Saw Palmetto is also known by these common names: sabal palm, palmetto berry, American dwarf palm tree, cabbage palm.
Saw Palmetto berries were recognized by Native Americans and white settlers for their nutritional properties. Consumption of saw palmetto berries was believed to help in stimulating the appetite and increasing build-up of fat, flesh and strength. Today, Saw Palmetto is recommended for inflammation or enlargement of the prostate gland.
Saw Palmetto is a slow growing palm indigenous to Florida and can grow to 6 to 8 feet tall. It is a drought tolerant, clump forming palm with thorny teeth on the end of fan-shaped leaves. The saw palmetto leaves are pointed very sharp as well as is the thorny trunk.
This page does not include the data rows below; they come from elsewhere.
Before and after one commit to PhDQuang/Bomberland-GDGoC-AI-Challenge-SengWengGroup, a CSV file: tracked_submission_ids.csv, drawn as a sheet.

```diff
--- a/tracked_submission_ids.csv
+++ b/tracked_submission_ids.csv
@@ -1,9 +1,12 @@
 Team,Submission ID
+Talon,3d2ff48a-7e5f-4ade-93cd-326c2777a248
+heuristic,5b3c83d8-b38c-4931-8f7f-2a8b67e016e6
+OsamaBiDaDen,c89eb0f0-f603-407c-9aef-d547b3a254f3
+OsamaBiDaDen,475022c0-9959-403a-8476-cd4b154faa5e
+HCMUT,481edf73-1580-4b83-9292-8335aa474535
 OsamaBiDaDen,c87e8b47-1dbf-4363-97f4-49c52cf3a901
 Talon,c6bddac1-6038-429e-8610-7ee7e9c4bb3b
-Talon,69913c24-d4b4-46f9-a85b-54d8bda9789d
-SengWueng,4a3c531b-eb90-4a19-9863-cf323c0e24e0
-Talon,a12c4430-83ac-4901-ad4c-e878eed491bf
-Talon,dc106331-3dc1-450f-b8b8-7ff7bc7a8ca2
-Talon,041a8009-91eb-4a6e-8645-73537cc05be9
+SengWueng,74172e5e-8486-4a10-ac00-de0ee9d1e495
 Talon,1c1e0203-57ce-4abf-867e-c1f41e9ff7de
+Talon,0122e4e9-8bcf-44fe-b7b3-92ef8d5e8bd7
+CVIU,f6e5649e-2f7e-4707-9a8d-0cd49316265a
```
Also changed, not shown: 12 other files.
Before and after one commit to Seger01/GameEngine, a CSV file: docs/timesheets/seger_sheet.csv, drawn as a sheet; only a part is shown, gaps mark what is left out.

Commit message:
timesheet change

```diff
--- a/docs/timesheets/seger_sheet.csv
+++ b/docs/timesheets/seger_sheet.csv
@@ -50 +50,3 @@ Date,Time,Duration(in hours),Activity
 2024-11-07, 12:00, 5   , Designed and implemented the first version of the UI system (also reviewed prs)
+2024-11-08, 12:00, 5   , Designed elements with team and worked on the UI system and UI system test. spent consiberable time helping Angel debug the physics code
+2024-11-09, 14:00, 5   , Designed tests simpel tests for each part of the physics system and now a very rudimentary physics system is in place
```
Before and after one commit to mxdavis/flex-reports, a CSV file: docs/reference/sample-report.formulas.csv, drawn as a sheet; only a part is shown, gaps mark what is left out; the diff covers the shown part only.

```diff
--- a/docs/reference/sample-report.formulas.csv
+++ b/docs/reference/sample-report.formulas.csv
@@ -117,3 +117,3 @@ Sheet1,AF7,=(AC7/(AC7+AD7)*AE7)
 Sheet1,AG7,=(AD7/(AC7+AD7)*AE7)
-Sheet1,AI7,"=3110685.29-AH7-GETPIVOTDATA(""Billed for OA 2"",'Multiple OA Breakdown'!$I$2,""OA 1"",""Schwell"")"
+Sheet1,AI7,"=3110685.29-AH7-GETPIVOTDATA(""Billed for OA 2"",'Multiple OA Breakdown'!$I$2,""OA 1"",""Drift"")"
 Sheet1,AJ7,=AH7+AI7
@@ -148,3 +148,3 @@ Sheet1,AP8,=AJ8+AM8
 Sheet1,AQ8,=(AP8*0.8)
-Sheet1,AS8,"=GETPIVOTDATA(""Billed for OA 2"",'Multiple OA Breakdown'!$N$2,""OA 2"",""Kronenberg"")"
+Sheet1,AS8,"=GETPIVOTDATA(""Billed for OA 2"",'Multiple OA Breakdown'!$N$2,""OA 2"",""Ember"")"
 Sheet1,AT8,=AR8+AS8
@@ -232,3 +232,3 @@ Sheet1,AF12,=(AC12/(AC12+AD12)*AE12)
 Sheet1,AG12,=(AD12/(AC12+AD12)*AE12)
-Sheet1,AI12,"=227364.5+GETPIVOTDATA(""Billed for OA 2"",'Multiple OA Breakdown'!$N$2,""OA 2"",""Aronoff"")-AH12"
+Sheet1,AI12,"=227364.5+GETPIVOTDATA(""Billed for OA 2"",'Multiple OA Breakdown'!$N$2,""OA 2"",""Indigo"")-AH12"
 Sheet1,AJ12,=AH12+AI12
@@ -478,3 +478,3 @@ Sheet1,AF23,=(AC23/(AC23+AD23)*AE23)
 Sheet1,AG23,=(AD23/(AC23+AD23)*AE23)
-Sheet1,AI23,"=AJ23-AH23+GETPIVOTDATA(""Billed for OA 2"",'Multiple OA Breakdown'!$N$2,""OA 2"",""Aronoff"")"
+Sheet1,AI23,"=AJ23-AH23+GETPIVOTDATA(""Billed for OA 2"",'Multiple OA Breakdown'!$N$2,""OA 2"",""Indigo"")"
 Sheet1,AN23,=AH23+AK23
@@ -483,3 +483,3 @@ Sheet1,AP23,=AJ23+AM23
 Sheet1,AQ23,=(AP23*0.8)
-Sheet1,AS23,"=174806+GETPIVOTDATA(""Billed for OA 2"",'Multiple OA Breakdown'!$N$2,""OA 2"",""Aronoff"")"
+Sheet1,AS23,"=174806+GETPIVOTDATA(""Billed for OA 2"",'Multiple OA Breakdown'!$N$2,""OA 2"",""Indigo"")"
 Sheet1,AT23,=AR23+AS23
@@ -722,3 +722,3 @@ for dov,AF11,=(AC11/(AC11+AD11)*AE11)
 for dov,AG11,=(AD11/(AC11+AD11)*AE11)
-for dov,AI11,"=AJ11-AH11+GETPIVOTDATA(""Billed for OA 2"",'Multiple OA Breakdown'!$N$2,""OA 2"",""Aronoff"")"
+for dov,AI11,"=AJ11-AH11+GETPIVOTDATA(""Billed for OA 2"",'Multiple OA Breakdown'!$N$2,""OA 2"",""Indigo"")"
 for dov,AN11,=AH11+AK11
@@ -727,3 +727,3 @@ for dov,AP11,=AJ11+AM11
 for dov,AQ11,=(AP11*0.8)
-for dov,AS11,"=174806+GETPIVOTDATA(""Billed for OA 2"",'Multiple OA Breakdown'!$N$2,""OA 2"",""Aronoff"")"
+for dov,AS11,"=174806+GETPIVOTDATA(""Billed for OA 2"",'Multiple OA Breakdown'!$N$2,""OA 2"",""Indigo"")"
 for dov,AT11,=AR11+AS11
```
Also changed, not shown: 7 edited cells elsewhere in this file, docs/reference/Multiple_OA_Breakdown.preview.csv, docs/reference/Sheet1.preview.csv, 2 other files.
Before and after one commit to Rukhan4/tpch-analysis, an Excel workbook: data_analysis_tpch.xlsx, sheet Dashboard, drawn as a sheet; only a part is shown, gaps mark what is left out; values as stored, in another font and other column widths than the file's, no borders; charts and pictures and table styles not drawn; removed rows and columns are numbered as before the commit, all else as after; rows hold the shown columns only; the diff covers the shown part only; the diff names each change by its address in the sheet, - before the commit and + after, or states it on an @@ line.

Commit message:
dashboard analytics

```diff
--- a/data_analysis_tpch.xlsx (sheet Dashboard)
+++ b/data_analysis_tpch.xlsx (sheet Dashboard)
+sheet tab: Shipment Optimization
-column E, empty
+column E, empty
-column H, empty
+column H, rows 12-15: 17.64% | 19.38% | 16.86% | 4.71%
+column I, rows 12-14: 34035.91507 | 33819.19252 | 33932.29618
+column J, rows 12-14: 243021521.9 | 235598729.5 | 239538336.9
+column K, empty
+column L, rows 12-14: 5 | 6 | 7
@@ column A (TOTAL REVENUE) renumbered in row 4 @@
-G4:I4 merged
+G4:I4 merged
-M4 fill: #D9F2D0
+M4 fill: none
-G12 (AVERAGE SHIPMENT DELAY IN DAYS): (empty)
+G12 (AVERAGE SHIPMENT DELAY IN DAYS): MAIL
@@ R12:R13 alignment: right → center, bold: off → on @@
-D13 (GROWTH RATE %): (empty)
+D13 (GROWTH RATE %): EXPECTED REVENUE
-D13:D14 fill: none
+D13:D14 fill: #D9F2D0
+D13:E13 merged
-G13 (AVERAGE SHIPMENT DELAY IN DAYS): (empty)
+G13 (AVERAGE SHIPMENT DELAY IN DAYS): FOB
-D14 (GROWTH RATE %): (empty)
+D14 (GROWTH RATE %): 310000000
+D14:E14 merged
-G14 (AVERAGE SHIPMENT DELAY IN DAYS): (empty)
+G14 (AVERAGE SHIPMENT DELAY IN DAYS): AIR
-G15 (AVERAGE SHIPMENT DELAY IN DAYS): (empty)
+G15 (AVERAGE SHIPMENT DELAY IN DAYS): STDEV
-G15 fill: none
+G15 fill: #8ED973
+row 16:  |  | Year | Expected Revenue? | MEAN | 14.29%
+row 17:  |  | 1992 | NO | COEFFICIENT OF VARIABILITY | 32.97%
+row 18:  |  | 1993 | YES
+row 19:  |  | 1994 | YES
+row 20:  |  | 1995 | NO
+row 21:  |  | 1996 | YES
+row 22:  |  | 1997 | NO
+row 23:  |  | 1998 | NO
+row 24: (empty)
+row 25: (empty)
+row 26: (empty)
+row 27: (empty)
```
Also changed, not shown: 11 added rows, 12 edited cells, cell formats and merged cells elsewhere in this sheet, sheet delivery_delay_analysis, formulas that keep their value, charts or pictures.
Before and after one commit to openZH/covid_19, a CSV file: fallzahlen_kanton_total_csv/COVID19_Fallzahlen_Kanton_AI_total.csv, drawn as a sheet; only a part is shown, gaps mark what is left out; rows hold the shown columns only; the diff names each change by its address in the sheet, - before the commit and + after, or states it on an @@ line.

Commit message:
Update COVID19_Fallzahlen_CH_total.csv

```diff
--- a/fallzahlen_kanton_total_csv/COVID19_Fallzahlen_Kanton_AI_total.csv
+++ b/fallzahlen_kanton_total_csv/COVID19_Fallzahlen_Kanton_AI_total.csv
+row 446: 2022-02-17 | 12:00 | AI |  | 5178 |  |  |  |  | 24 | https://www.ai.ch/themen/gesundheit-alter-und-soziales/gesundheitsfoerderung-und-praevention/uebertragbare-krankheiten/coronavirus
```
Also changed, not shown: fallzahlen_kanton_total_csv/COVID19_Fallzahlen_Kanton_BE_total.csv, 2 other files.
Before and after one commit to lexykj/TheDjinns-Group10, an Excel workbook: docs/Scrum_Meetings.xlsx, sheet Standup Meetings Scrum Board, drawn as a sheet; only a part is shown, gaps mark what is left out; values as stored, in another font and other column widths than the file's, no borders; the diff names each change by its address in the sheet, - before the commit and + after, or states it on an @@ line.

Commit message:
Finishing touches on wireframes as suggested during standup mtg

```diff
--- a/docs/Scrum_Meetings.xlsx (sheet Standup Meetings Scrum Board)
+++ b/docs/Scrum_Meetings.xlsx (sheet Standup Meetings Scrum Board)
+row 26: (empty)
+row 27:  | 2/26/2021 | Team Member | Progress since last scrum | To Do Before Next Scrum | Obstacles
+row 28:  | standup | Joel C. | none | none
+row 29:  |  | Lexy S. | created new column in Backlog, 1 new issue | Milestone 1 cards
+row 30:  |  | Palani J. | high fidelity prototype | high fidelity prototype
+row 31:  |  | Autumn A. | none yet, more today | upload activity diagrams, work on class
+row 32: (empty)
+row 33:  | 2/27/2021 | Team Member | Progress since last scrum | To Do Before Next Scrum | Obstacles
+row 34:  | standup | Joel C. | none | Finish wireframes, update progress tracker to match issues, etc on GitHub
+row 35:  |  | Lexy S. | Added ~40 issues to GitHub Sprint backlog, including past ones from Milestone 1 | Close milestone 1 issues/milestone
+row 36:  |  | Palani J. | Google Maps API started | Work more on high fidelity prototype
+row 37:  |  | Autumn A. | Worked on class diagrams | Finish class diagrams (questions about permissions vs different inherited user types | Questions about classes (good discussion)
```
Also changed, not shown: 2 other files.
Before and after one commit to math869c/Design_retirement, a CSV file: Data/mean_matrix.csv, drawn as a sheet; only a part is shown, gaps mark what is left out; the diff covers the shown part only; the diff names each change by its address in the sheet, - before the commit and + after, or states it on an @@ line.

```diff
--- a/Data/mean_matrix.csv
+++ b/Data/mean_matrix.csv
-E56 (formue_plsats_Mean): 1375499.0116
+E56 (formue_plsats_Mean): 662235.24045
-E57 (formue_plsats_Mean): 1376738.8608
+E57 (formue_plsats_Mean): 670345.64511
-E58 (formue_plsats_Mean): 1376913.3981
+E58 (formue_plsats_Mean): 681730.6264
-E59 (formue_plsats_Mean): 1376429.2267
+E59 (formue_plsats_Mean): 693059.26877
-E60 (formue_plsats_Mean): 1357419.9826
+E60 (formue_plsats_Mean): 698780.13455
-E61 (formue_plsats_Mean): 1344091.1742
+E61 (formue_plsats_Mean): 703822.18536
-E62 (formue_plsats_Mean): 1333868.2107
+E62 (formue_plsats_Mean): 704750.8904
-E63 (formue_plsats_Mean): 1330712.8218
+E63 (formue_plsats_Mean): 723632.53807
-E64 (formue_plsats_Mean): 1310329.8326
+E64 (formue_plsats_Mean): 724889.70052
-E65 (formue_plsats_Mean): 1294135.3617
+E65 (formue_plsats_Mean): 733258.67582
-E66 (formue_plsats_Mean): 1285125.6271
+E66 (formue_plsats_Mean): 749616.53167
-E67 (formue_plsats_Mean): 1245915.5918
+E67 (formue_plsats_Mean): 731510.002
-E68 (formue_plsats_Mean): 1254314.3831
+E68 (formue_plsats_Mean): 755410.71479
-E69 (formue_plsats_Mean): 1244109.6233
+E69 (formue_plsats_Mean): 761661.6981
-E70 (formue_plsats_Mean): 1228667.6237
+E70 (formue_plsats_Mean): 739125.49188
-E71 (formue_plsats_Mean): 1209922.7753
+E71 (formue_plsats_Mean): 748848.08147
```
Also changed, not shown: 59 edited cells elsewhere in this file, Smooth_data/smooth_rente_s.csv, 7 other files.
The palm produces dense clusters of single-seeded blue-black saw palmetto berries.
It has been said that this plant is difficult to transplant.
Propagated by seed or by root division by dividing and planting of suckers which can grow from the main plant.
Consumption of saw palmetto berries were believed to help stimulate the appetite and increase build-up of fat, flesh and strength. Because of this early settlers adopted Saw Palmetto as a food for themselves and their animals which grew sleek and fat from eating them.
Saw palmetto has also been used in treating urinary disorders and enuresis.
Saw Palmetto berries are also believed to have a soothing, toning effect on mucous membranes throughout the body, as well as being an effective expectorant. This makes saw palmetto useful in herbal remedies for colds, as well as asthma and bronchitis.
The effects of saw palmetto are believed to extend to the sexual organs, in particular for treating low libido and impotence in men. Saw palmetto is recommended for inflammation of the prostate and age related enlarged prostate.
Recently, Saw Palmetto hair loss have also become a popular subject. It has become popular as an herbal remedy for androgenic alopecia, or the pattern baldness that typically appears at the top of the head and around the temples of both men and women.
Like any other herbal remedy, there are possible side effects of Saw Palmetto. The most common are possible mild stomach pain and constipation; diarrhea, nausea and vomiting, including bad breath. There have also been reports by men taking Saw Palmetto of erectile dysfunction, breast tenderness or enlargement, and changes in sexual desire.
As with any occasion when one uses an herb outside of traditional medicine to treat a condition, it would be prudent to consider medical supervision before using Saw Palmetto.